The terms of the settlement are confidential, but the Herald understands the deal involves Alesco paying the tax owed but not any penalties.
Alesco's parent company, ASX-listed DuluxGroup, said it has a $12.7 million provision held for the case and expects the final amount to be paid will "be towards, but less" than this.
The dispute concerned whether or not a funding structure Alesco NZ used to buy two other companies was a tax-avoidance arrangement.
In 2003, the Australian building-products supplier used an arrangement known as "optional convertible notes" (OCNs) to advance $78 million to its New Zealand subsidiary for these purchases.
From 2003 to 2008, Alesco NZ claimed deductions for amounts treated as interest liabilities on the notes, in accordance with a determination issued by the tax commissioner.
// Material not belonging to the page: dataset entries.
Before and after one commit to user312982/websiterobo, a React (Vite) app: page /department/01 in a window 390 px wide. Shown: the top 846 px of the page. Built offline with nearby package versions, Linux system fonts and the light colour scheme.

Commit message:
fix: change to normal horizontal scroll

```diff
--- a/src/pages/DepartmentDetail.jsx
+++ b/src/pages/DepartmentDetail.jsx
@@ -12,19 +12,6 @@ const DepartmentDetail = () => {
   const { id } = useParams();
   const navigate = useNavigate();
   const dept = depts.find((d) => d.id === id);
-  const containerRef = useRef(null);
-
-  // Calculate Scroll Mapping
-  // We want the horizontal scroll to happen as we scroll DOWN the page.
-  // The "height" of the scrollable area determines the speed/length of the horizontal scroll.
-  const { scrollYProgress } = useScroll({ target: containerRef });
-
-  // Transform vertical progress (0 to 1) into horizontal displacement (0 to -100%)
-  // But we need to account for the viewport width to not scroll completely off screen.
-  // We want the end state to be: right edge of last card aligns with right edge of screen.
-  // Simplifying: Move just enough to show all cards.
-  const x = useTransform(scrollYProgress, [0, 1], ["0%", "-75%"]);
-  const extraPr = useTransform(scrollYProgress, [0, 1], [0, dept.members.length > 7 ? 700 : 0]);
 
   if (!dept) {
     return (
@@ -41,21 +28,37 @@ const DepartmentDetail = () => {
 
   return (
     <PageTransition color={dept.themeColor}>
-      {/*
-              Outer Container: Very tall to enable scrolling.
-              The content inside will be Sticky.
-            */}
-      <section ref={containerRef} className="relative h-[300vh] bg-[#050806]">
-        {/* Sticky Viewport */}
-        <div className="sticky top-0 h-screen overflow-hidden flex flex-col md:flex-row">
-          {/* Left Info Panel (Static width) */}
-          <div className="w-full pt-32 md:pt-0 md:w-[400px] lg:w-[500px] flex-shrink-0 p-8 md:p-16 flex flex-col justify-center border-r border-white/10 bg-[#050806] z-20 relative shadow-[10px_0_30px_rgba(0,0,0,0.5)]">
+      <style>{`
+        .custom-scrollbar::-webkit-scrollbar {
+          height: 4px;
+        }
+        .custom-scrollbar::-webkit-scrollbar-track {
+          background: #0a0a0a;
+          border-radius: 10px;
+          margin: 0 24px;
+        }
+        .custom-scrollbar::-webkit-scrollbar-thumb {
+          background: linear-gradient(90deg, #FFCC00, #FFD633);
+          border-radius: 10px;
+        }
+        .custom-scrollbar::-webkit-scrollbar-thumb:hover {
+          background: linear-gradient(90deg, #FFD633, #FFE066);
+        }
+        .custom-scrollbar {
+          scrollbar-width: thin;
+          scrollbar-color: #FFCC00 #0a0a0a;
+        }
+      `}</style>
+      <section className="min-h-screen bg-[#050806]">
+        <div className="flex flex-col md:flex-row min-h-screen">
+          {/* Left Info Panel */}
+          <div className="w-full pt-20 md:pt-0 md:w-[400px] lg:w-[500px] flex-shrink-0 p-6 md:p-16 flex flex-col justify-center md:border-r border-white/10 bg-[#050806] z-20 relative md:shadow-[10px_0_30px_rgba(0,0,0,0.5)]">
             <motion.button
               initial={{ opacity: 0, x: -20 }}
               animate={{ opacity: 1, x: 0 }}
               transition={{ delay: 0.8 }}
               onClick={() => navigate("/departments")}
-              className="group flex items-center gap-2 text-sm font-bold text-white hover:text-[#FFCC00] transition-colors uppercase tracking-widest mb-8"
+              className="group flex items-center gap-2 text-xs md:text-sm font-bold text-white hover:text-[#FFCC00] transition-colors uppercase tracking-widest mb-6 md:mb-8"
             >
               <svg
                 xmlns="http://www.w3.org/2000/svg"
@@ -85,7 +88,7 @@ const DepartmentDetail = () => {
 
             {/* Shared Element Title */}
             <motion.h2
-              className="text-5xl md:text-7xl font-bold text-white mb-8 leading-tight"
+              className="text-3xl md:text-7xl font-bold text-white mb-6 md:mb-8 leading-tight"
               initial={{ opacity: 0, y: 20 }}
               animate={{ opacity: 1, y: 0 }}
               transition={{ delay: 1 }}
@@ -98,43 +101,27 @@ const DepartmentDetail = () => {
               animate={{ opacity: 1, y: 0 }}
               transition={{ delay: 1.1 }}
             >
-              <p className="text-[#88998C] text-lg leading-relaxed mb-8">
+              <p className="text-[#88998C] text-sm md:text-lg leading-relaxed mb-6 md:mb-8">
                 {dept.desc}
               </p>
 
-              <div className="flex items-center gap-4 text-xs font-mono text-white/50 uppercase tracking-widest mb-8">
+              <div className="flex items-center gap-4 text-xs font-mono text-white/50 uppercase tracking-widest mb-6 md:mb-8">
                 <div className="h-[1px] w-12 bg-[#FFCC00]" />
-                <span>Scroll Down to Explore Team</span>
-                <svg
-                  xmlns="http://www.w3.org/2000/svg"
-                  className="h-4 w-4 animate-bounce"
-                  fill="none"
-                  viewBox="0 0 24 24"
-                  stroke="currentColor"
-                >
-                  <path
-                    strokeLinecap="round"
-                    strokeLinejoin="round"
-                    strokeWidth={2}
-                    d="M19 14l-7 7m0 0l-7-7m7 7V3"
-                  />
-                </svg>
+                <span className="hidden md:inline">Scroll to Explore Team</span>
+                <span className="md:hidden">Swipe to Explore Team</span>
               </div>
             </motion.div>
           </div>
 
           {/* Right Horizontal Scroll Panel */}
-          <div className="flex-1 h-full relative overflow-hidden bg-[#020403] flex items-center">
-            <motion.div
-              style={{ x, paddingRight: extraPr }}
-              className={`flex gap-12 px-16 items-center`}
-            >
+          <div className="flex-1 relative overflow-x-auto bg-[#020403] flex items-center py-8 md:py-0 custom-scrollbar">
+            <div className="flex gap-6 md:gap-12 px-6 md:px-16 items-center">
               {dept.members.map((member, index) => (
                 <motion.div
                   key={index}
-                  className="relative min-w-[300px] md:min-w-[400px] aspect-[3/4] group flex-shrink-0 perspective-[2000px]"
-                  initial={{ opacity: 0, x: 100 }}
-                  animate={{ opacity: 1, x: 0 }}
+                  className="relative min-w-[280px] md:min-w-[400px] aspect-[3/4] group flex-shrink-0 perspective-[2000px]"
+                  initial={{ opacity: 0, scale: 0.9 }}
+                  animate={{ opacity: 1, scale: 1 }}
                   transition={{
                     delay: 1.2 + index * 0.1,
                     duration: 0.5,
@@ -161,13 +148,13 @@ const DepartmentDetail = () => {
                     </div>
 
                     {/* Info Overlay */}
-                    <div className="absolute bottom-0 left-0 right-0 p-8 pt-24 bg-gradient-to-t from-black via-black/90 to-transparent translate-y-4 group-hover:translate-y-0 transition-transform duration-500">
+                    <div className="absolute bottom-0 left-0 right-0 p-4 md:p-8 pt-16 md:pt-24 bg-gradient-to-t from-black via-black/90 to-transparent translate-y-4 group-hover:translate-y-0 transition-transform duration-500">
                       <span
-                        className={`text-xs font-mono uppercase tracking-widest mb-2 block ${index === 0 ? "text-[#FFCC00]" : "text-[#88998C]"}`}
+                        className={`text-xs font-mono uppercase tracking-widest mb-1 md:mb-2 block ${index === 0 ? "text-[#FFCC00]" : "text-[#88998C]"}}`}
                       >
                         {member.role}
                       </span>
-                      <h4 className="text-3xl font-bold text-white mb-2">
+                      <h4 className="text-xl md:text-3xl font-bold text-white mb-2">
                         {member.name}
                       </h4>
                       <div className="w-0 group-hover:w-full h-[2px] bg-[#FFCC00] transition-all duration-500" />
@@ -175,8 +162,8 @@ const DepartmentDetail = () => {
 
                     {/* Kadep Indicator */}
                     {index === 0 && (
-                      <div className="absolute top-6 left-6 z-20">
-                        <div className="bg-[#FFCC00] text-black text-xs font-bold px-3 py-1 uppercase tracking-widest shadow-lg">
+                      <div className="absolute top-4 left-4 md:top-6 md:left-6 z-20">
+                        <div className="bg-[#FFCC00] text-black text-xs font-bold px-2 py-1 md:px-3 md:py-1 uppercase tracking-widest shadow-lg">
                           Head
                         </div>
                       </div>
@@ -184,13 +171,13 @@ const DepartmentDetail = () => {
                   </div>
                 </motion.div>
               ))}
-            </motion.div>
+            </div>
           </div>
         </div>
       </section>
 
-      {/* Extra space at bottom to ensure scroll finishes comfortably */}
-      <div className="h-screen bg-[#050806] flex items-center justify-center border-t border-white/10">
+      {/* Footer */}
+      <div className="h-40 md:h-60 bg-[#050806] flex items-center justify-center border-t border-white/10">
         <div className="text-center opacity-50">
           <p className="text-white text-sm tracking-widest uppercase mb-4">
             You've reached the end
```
But the commissioner then denied Alesco the interest deductions and treated the funding structure as a tax-avoidance arrangement.
Both the High Court and Court of Appeal sided with the IRD.
Other companies in disputes with the IRD over OCNs include Qantas, Transfield, Telstra Corp, Toll Holdings, and former MediaWorks owner Ironbridge.
University of Auckland Business School senior lecturer in tax law Mark Keating said it was likely others would settle in the wake of the Alesco deal, although it was not a given that these would be on the same terms.
"If they don't [settle] they would have to go to the High Court, then go Court of Appeal and probably then have to go to the Supreme Court," Keating said.
Ernst & Young tax partner Joanna Doolan thought the bulk of the companies in OCN disputes would settle as the court process was drawn out and the "cost-benefit was seriously questionable".
She said the settlement was a huge disappointment to most tax practitioners.
"We didn't think that [the IRD] would lose this case but were hoping for some real clarity around some of the more technical points and it would be hoped that someone else will take their case," Doolan said.
Tax adviser Daniel Hunt said the Alesco case highlighted to other taxpayers that there were opportunities to settle with the IRD and that it may be in their "best commercial interests" to do so.